Work to complete: Copy each line of the data that has "DESIGN" in it.

>>>>>

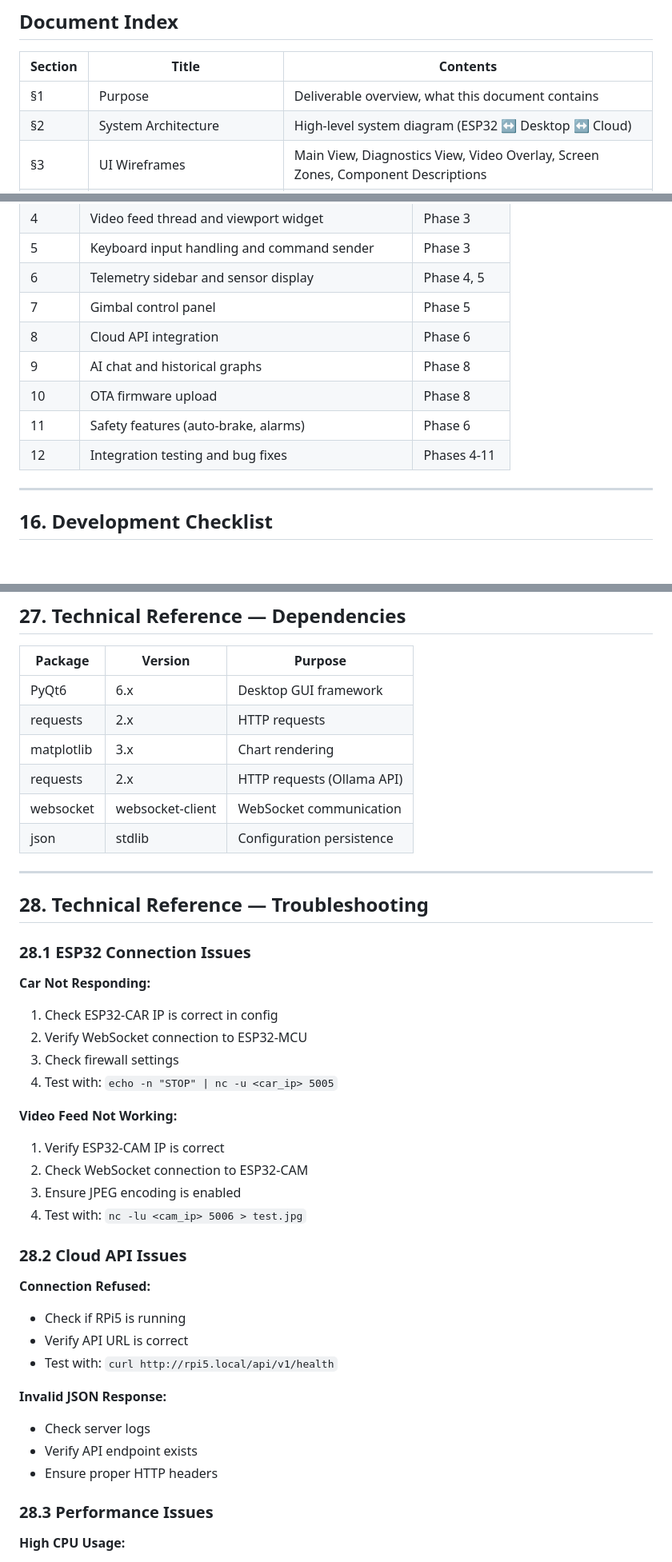
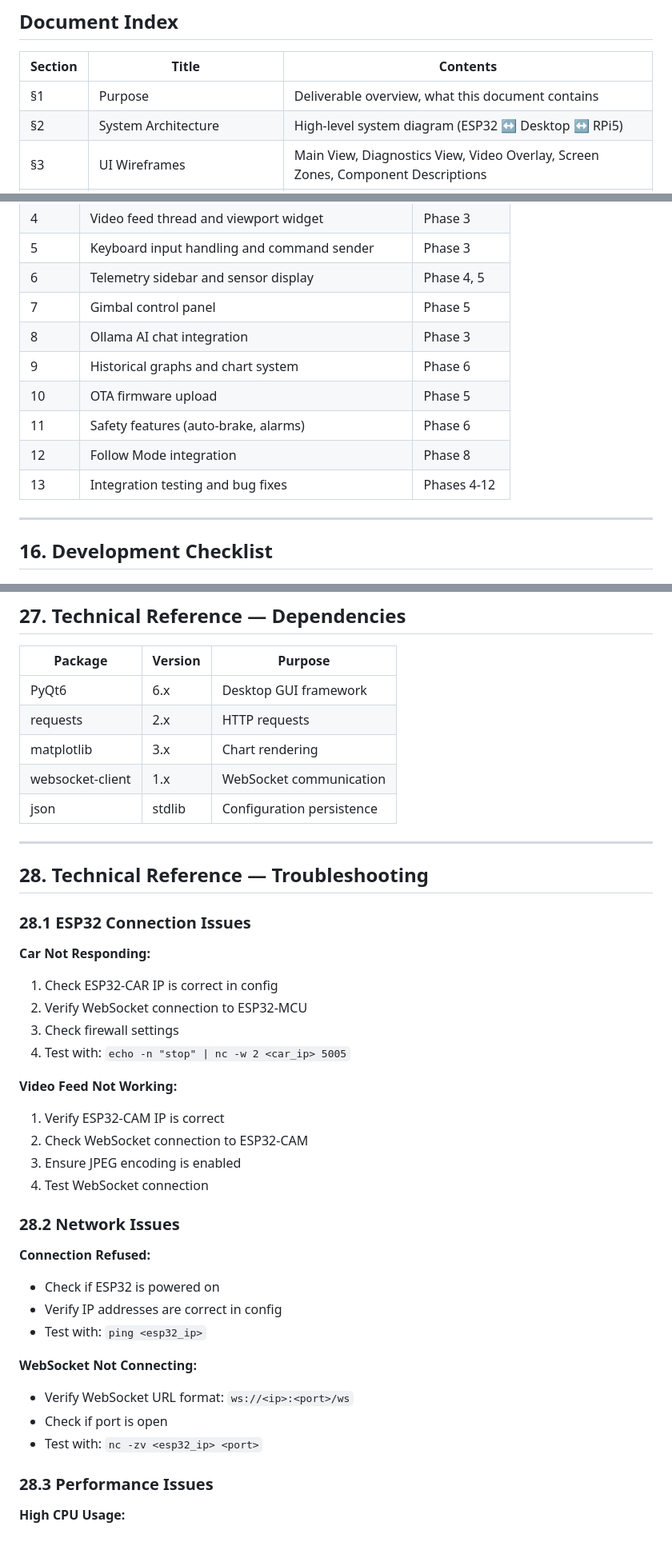
Before and after one commit to anhducad1111/es-git-training, a Markdown page: robot-desktop-app/docs/HARU-PRD-DESIGN-PROPOSAL.md, 3 parts joined by grey strips. Shown at 80% size. Rendered like a GitHub page; blank space fills up the shorter version.

```diff
--- a/robot-desktop-app/docs/HARU-PRD-DESIGN-PROPOSAL.md
+++ b/robot-desktop-app/docs/HARU-PRD-DESIGN-PROPOSAL.md
@@ -67,7 +67,7 @@ Once Duke approves this document:
 | Section | Title | Contents |
 |---------|-------|----------|
 | §1 | Purpose | Deliverable overview, what this document contains |
-| §2 | System Architecture | High-level system diagram (ESP32 ↔ Desktop ↔ Cloud) |
+| §2 | System Architecture | High-level system diagram (ESP32 ↔ Desktop ↔ RPi5) |
 | §3 | UI Wireframes | Main View, Diagnostics View, Video Overlay, Screen Zones, Component Descriptions |
 | §4 | Keyboard State Machine | Drive control (WASD), Gimbal control (IJKL), Key mapping table |
 | §5 | Thread Architecture | Thread diagram, responsibilities, signal/slot communication |
@@ -917,11 +922,12 @@ python main.py
 | 5 | Keyboard input handling and command sender | Phase 3 |
 | 6 | Telemetry sidebar and sensor display | Phase 4, 5 |
 | 7 | Gimbal control panel | Phase 5 |
-| 8 | Cloud API integration | Phase 6 |
-| 9 | AI chat and historical graphs | Phase 8 |
-| 10 | OTA firmware upload | Phase 8 |
+| 8 | Ollama AI chat integration | Phase 3 |
+| 9 | Historical graphs and chart system | Phase 6 |
+| 10 | OTA firmware upload | Phase 5 |
 | 11 | Safety features (auto-brake, alarms) | Phase 6 |
-| 12 | Integration testing and bug fixes | Phases 4-11 |
+| 12 | Follow Mode integration | Phase 8 |
+| 13 | Integration testing and bug fixes | Phases 4-12 |
 
 ---
 
@@ -1707,8 +1755,7 @@ Example: esp32-car-1.0.0-ota-haru.bin
 | PyQt6 | 6.x | Desktop GUI framework |
 | requests | 2.x | HTTP requests |
 | matplotlib | 3.x | Chart rendering |
-| requests | 2.x | HTTP requests (Ollama API) |
-| websocket | websocket-client | WebSocket communication |
+| websocket-client | 1.x | WebSocket communication |
 | json | stdlib | Configuration persistence |
 
 ---
@@ -1721,25 +1768,25 @@ Example: esp32-car-1.0.0-ota-haru.bin
 1. Check ESP32-CAR IP is correct in config
 2. Verify WebSocket connection to ESP32-MCU
 3. Check firewall settings
-4. Test with: `echo -n "STOP" | nc -u <car_ip> 5005`
+4. Test with: `echo -n "stop" | nc -w 2 <car_ip> 5005`
 
 **Video Feed Not Working:**
 1. Verify ESP32-CAM IP is correct
 2. Check WebSocket connection to ESP32-CAM
 3. Ensure JPEG encoding is enabled
-4. Test with: `nc -lu <cam_ip> 5006 > test.jpg`
-
-### 28.2 Cloud API Issues
+4. Test WebSocket connection
+
+### 28.2 Network Issues
 
 **Connection Refused:**
-- Check if RPi5 is running
-- Verify API URL is correct
-- Test with: `curl http://rpi5.local/api/v1/health`
-
-**Invalid JSON Response:**
-- Check server logs
-- Verify API endpoint exists
-- Ensure proper HTTP headers
+- Check if ESP32 is powered on
+- Verify IP addresses are correct in config
+- Test with: `ping <esp32_ip>`
+
+**WebSocket Not Connecting:**
+- Verify WebSocket URL format: `ws://<ip>:<port>/ws`
+- Check if port is open
+- Test with: `nc -zv <esp32_ip> <port>`
 
 ### 28.3 Performance Issues
 
```
Also changed, not shown: other parts of robot-desktop-app/docs/HARU-PRD-DESIGN-PROPOSAL.md (+131 -85 lines).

<<<<<

Response to this task:
Before and after one commit to anhducad1111/es-git-training, a Markdown page: robot-desktop-app/docs/HARU-PRD-DESIGN-PROPOSAL.md, 3 parts joined by grey strips. Shown at 80% size. Rendered like a GitHub page; blank space fills up the shorter version.
--- a/robot-desktop-app/docs/HARU-PRD-DESIGN-PROPOSAL.md
+++ b/robot-desktop-app/docs/HARU-PRD-DESIGN-PROPOSAL.md
Also changed, not shown: other parts of robot-desktop-app/docs/HARU-PRD-DESIGN-PROPOSAL.md (+131 -85 lines).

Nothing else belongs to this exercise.